(GOAL OF THE EXERCISE): Search the records for the string "name" and copy every line where it turns up.

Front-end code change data
____________________
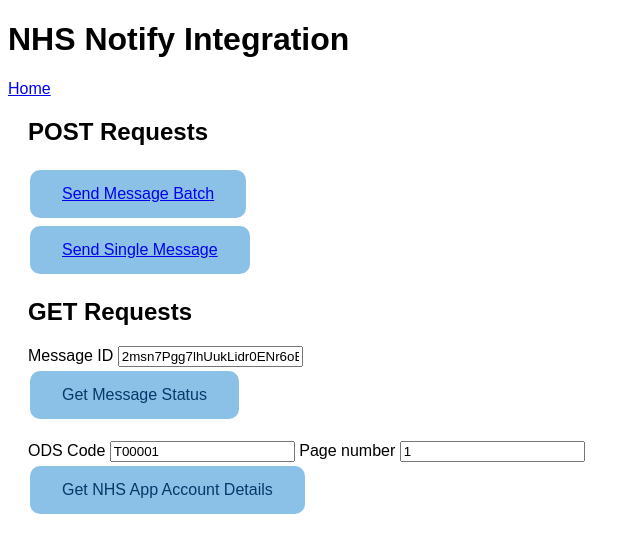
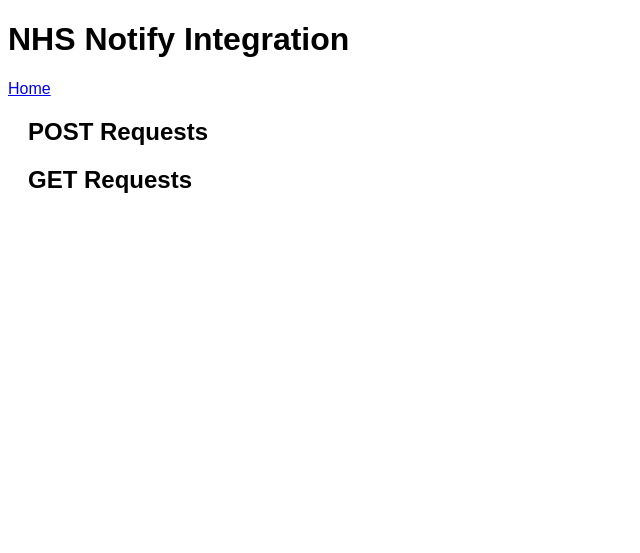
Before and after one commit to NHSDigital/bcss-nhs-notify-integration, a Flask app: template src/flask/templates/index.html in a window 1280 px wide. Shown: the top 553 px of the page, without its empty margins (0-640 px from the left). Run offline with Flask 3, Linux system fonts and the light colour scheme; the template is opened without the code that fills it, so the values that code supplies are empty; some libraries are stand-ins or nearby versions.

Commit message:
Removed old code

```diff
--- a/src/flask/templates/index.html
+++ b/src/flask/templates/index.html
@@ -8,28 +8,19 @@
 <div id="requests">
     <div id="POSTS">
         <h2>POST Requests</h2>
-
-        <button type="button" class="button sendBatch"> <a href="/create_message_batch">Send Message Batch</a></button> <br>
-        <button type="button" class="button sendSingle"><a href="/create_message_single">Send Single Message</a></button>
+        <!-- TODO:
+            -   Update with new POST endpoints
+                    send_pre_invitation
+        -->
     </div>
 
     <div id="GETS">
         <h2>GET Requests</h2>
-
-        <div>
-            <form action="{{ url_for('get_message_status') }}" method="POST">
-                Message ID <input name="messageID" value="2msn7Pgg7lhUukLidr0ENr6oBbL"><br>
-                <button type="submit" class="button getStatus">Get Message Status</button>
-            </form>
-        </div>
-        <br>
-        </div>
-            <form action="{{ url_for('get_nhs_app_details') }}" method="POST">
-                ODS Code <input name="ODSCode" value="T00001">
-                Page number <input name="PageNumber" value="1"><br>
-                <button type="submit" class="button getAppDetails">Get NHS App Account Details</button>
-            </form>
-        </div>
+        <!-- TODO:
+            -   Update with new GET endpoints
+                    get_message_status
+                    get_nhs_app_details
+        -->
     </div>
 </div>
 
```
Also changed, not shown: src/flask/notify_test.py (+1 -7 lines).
____________________
(TASK OUTPUT):
-                Message ID <input name="messageID" value="2msn7Pgg7lhUukLidr0ENr6oBbL"><br>
-                ODS Code <input name="ODSCode" value="T00001">
-                Page number <input name="PageNumber" value="1"><br>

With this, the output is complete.